For me, carrots are a great staple vegetable and green apples are my go-to fruit. They do have some sugar, so I never drink 100% carrot or apple juice, but they are both cheap, store well, juice well, and make a sweet compliment to any juice. From there, I add any variety of greens, beets, cucumbers, lemon, lime, peppers, squash, cucumber, mint, ginger root, asparagus and celery (both asparagus and celery can make the whole thing weird, so use sparingly). There are plenty of other vegetables and fruit to try, but these are just my favorites that taste good and juice well for me.

What do I need to juice?

Save a few of these containers!
     • A juicer (my first juicer was a Juiceman Jr. for $15 on Craigslist! It worked well for a year or so, until we decided to upgrade to a Champion)
     • Sharp knife/cutting board for chopping produce
     •  A wide variety of vegetables and a bit of fruit!

I keep a large fruit bowl in my fridge to organize and store all my juicing ingredients. That way, I don't accidentally use them for something else or forget about them. I also move leftover fruits and veggies into that bin. The plastic containers that you might buy spinach in, are great for fridge and juicing organization.

I'm also a big fan of seasonal farmer's markets and enjoy buying local produce whenever I can. I do buy about 95% organic produce, but in a pinch, I refer to the Dirty Dozen List and make sure to wash it well.
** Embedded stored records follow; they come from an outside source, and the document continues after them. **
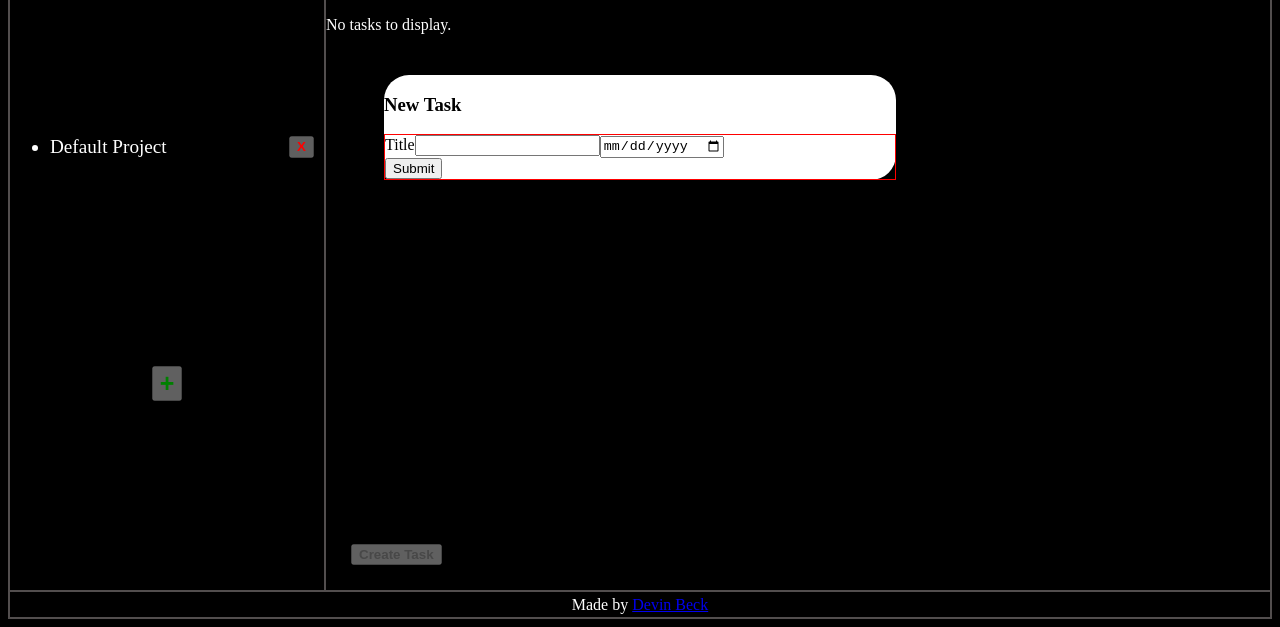
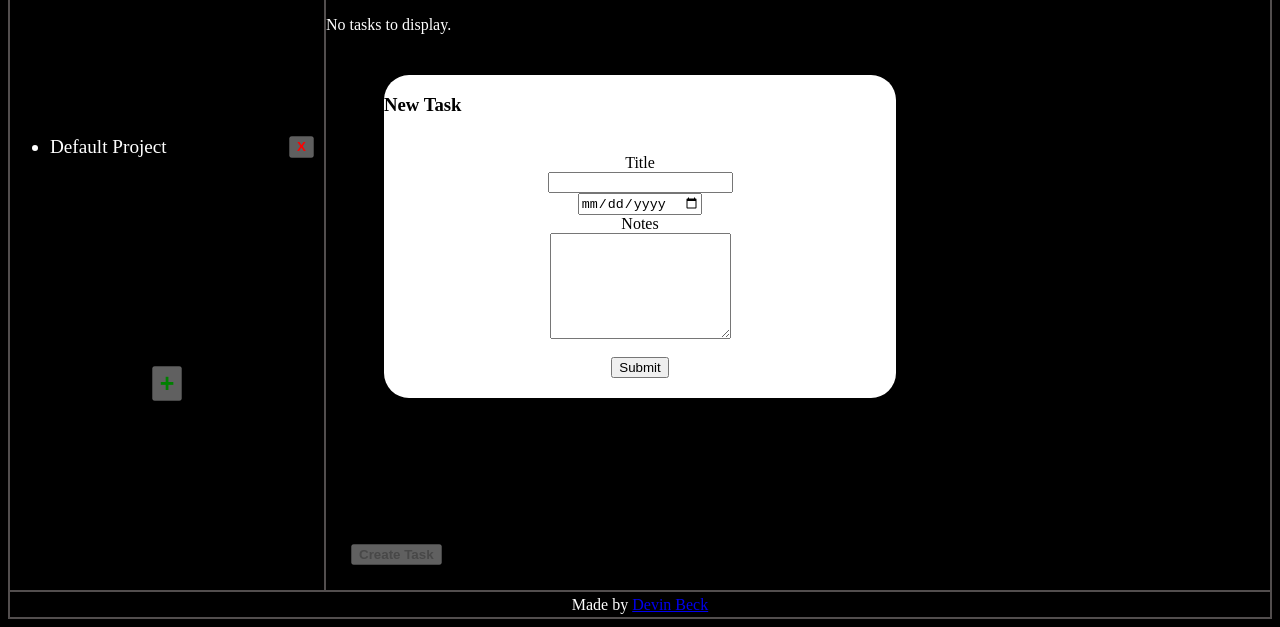
Before and after one commit to devin6beck/todo-list, a website built with webpack: page dist/index.html in a window 1280 px wide. Both pictures are taken after a click on the button "Create Task". Shown: the part 189-816 px from the top of the page. Built offline with nearby package versions, Linux system fonts and the light colour scheme.

Commit message:
task include a notes field

```diff
--- a/src/scripts/brain/handlers.js
+++ b/src/scripts/brain/handlers.js
@@ -132,9 +132,10 @@ function taskFormSubmitHandler(taskClicked) {
   const btnSubmitElement = document.querySelector('.submit-task');
   const taskTitleInputElement = document.querySelector('.task-title');
   const taskDueDateInputElement = document.querySelector('.due-date');
+  const taskNotesInputElement = document.querySelector('.task-notes-input');
 
   btnSubmitElement.addEventListener('click', (e) => {
-    e.preventDefault();
+    // e.preventDefault();
     if (taskTitleInputElement.value === null || taskTitleInputElement.value === ''){
       alert('Please enter a title for the task');
       return;
@@ -144,10 +145,12 @@ function taskFormSubmitHandler(taskClicked) {
       // Edit the task's title and date to new input values.
       taskClicked.title = taskTitleInputElement.value;
       taskClicked.date = taskDueDateInputElement.value;
+      taskClicked.notes = taskNotesInputElement.value;
     } else {
       // Create a new task with the title and date input.
       const task = new Task(taskTitleInputElement.value);
       assignTaskDueDate(task, taskDueDateInputElement);
+      task.notes = taskNotesInputElement.value;
 
       const project = projectsArray.find(project => project.active === true);
       addTaskToProject(project, task, taskTitleInputElement, taskDueDateInputElement);
--- a/src/scripts/dom/render-task-form.js
+++ b/src/scripts/dom/render-task-form.js
@@ -4,32 +4,45 @@ export default function createTaskForm(task) {
   const form = document.createElement('form');
   const titleInput = document.createElement('input');
   const dateInput = document.createElement('input');
-  const submit = document.createElement('input');
+  const notesTextAreaElement = document.createElement('textarea');
+  const submitBtnElement = document.createElement('input');
   const h3 = document.createElement('h3');
   const br = document.createElement('br');
   const titleLabel = document.createElement('label');
+  const notesLabel = document.createElement('label');
 
   article.classList.add('form-container');
   form.classList.add('form');
+  titleInput.classList.add('task-title-input');
+  dateInput.classList.add('task-date-input');
+  notesTextAreaElement.classList.add('task-notes-input');
 
   titleInput.type = 'text';
   titleInput.name = 'title';
   titleInput.classList.add('task-title');
-  titleLabel.htmlFor = 'title'
+  titleLabel.htmlFor = 'title';
   dateInput.type = 'date';
   dateInput.classList.add('due-date')
-  submit.type = 'submit';
-  submit.classList.add('submit-task');
+  notesTextAreaElement.rows = '4';
+  notesTextAreaElement.name = 'notes';
+
+  submitBtnElement.type = 'button';
+  submitBtnElement.classList.add('submit-task');
+  submitBtnElement.value = 'Submit';
 
   h3.textContent = 'New Task';
   titleLabel.textContent = 'Title'
+
+  notesLabel.textContent = 'Notes'
 
   form.appendChild(titleLabel);
   form.appendChild(titleInput);
 
   form.appendChild(dateInput);
+  form.appendChild(notesLabel);
+  form.appendChild(notesTextAreaElement);
   form.appendChild(br);
-  form.appendChild(submit);
+  form.appendChild(submitBtnElement);
   article.appendChild(h3);
   article.appendChild(form);
   body.appendChild(article);
@@ -37,5 +50,6 @@ export default function createTaskForm(task) {
   if (task) {
     titleInput.value = task.title;
     dateInput.value = task.date;
+    notesTextAreaElement.value = task.notes;
   }
 }
--- a/src/styles/style.css
+++ b/src/styles/style.css
@@ -136,6 +136,14 @@ h1 {
 }
 
 .form {
-  border: 1px solid red;
+  display: flex;
+  flex-direction: column;
+  justify-content: center;
+  align-items: center;
+  padding: 20px;
 
 }
+
+.task-notes-input {
+  height: 100px;
+}
```
Also changed, not shown: 1 other file.
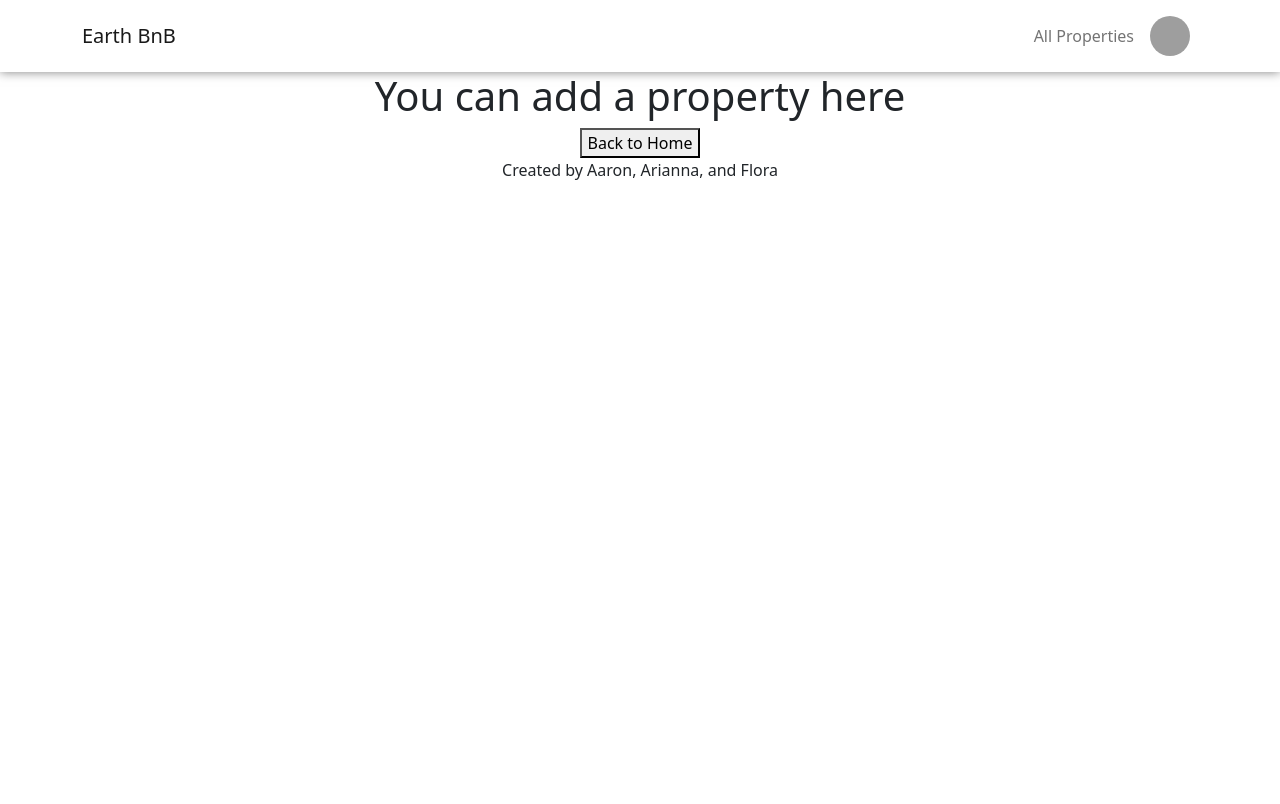
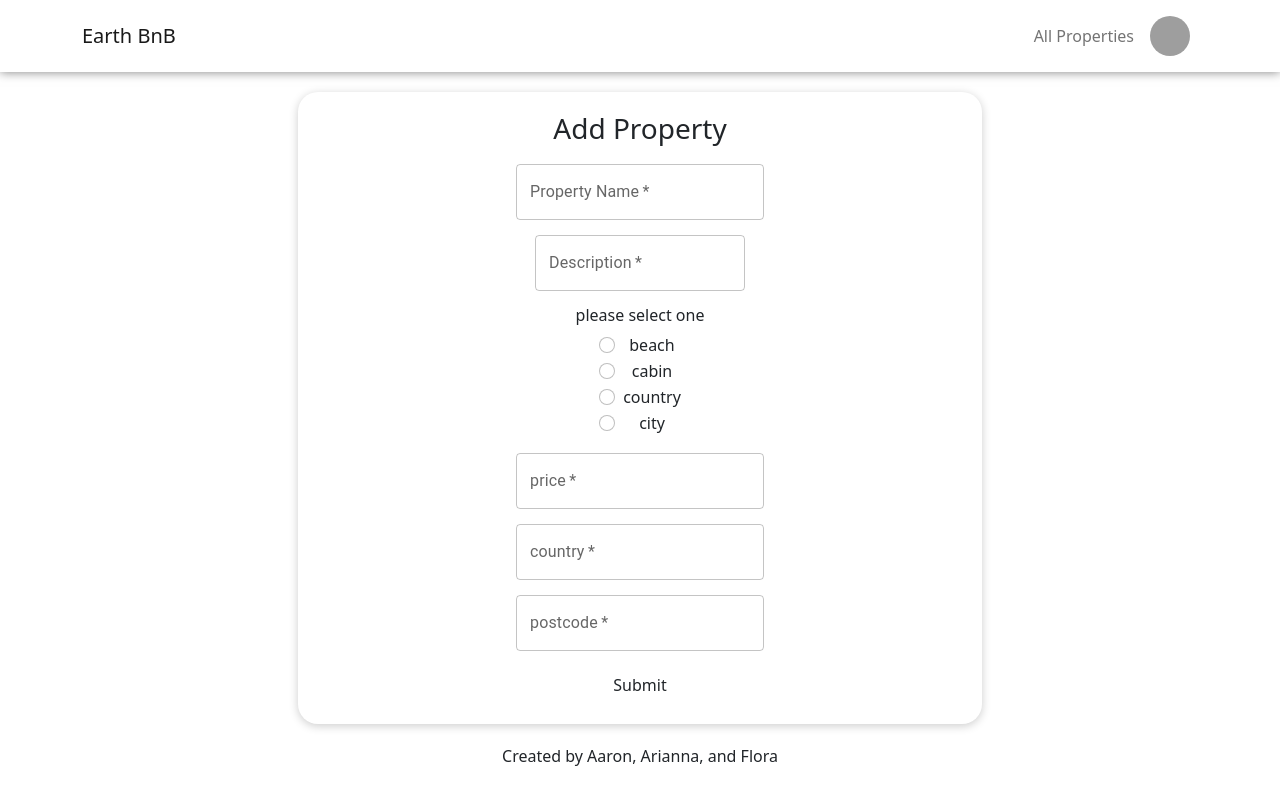
Before and after one commit to silverjana/SEI-project3-Earthbnb-frontend, a React (Create React App) app: page /add-property in a window 1280 px wide. Shown: the top 804 px of the page. Built offline with nearby package versions, Linux system fonts and the light colour scheme; grey boxes are pictures that could not be loaded.

Commit message:
adding checkboxes

```diff
--- a/package.json
+++ b/package.json
@@ -12,6 +12,8 @@
     "axios": "^0.27.2",
     "bcrypt": "^5.0.1",
     "bootstrap": "^5.2.0",
+    "cloudinary": "^1.30.1",
+    "cloudinary-core": "^2.13.0",
     "cloudinary-react": "^1.8.1",
     "jsonwebtoken": "^8.5.1",
     "react": "^18.2.0",
--- a/src/components/AddProperty.js
+++ b/src/components/AddProperty.js
@@ -1,14 +1,128 @@
 import { Link } from "react-router-dom"
+import TextField from '@mui/material/TextField';
+import Container from 'react-bootstrap/Container'
+import Row from 'react-bootstrap/Row'
+import axios from 'axios'
+import { useState } from 'react'
+import { useNavigate } from 'react-router-dom'
+import Form from 'react-bootstrap/Form';
+
 
 const AddProperty = () => {
+
+  const [data, setData] = useState({
+    name: "",
+    description: "",
+    type: "",
+    confirmPassword: "",
+  })
+
+  const navigate = useNavigate()
+
+  const [error, setError] = useState('')
+  const [pwError, setPwError] = useState('')
+  const [emailError, setEmailError] = useState('')
+  const [userError, setUserError] = useState('')
+
+  //update data with each change
+  const handleChange = (event) => {
+    setData({ ...data, [event.target.name]: event.target.value })
+    //reset error
+    setError('')
+    setPwError('')
+    setEmailError('')
+    setUserError('')
+  }
+
+  const onSubmit = async (event) => {
+    event.preventDefault()
+
+    try {
+      // API request -> POST req to login
+      await axios.post("https://project3-earthbnb.herokuapp.com/add-property", data)
+      //setError(null)
+      //go to
+      navigate("/userprofile")
+
+    } catch (error) {
+      console.log(error)
+
+      setError(error.response.data.message)
+
+      if (error.response.data.message === 'Passwords do not match.') {
+        setPwError('yep')
+      }
+      if (error.response.data.message === "User with this email already exists") {
+        setEmailError('yep')
+      }
+      if (error.response.data.message === "User with this username already exists") {
+        setUserError('yep')
+      }
+
+
+    }
+
+
+  }
+
+
+
   return (
-      <>
-      <h1>You can add a property here</h1>
-      {/* add button to go back */}
-      <Link to="/">
-        <button>Back to Home</button>
-      </Link>
-    </>
+    <main className="form-page">
+      <Container>
+        <Row>
+          <form className="form" onSubmit={onSubmit}>
+            <h3 className="text-center">Add Property</h3>
+            {/* add value={formData.username; .email; .password; .passwordConfirmation} */}
+            <TextField required error={userError ? true : false} className="form-input" id="outlined-required" name='name' label="Property Name" value={data.name} onChange={handleChange} />
+            <TextField required error={userError ? true : false} className="form-input" id="outlined-textarea" name='description' label="Description" value={data.description} onChange={handleChange} multiline />
+            <h6 className="text-center">please select one</h6>
+            {['radio'].map((type) => (
+        <div key={`default-${type}`} className="mb-3">
+          <Form.Check
+            type={type}
+            id={`default-${type}`}
+            label={`beach`}
+            name="group1"
+            value={data.type}
+            onChange={handleChange}
+          />
+           <Form.Check
+            type={type}
+            id={`default-${type}`}
+            label={`cabin`}
+            name="group1"
+            value={data.type}
+            onChange={handleChange}
+          />
+           <Form.Check
+            type={type}
+            id={`default-${type}`}
+            label={`country`}
+            name="group1"
+            value={data.type}
+            onChange={handleChange}
+          />
+           <Form.Check
+            type={type}
+            id={`default-${type}`}
+            label={`city`}
+            name="group1"
+            value={data.type}
+            onChange={handleChange}
+          />
+        </div>
+
+      ))}
+            <TextField required error={userError ? true : false} className="form-input" id="outlined-required" name='price' label="price" value={data.price} onChange={handleChange} />
+            <TextField required error={userError ? true : false} className="form-input" id="outlined-required" name='country' label="country" value={data.country} onChange={handleChange} />
+            <TextField required error={userError ? true : false} className="form-input" id="outlined-required" name='postcode' label="postcode" value={data.postcode} onChange={handleChange} />
+            {error && <div className='error-mex'>{error}</div>}
+            <input type="submit" value="Submit" className='btn dark w-100' />
+          </form>
+        </Row>
+      </Container>
+    </main>
   )
 }
 
--- a/src/components/AddReview.js
+++ b/src/components/AddReview.js
@@ -1,4 +1,5 @@
 import { Link } from "react-router-dom"
+
 
 const AddReview = () => {
   return (
```
Also changed, not shown: 17 other files (tests, documents, lock files or other folders).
Can I juice on a budget?
Absolutely! Most of us end up wasting (or composting) imperfect produce at some point, but why not juice it? Things like spinach that is beginning to wilt, not-so-crisp carrots or bruised apples are no longer appealing to eat raw, but there's nothing wrong with juicing them (unless it's really just rotten!) You can still absorb all that nutrition through juicing.

For a while, as an experiment, I made 8oz. of juice a day. I calculated it to be about $1.75 a drink, or $12.25 a week. With the way I feel from my juice first thing in the morning, it's well worth it for me! If you have the space, consider growing some simple vegetables to supplement your juice as well. Juicing is a great way to manage bumper crops.

Can I use the juice pulp?
Juice pulp is amazing for composting. If you don't compost, consider juicing some vegetables and saving the pulp to add to things like zucchini bread, lasagna, soups or spaghetti sauces. It's a great way to sneak in some extra veggies. Here are some recipe ideas.

Or, if you want your juice to be a little more filling sometimes, you can always add some of the pulp back in. Just keep in mind, adding pulp back in does not offer quite as much benefit for your digestive system, so I wouldn't recommend this all the time.

Can I store juice?
Perhaps one of the only real downsides of juicing is that you should not bother trying to store it. Some juicers, like the Champion and other masticating-style juicers, claim that juice can be stored in the fridge in an air-tight container for up to 24 hours. But to be safe, for the most benefit and retention of nutrients that are effected by oxidation, it's recommended that you drink your juice immediately.

How much time does it take to juice?
Once you get a little routine, it's a quick process, in my opinion. All of my vegetables are ready to go in the fridge, so from start to finish, juicing only takes me 15 minutes in the morning. I drink my juice while I'm cleaning up and I have it all down to a science. 

Juicing can really be a great way to supplement your diet or jump-start your health if you're in a rut or having trouble incorporating vegetables into your daily routine. Consider the many benefits and maybe give it a try!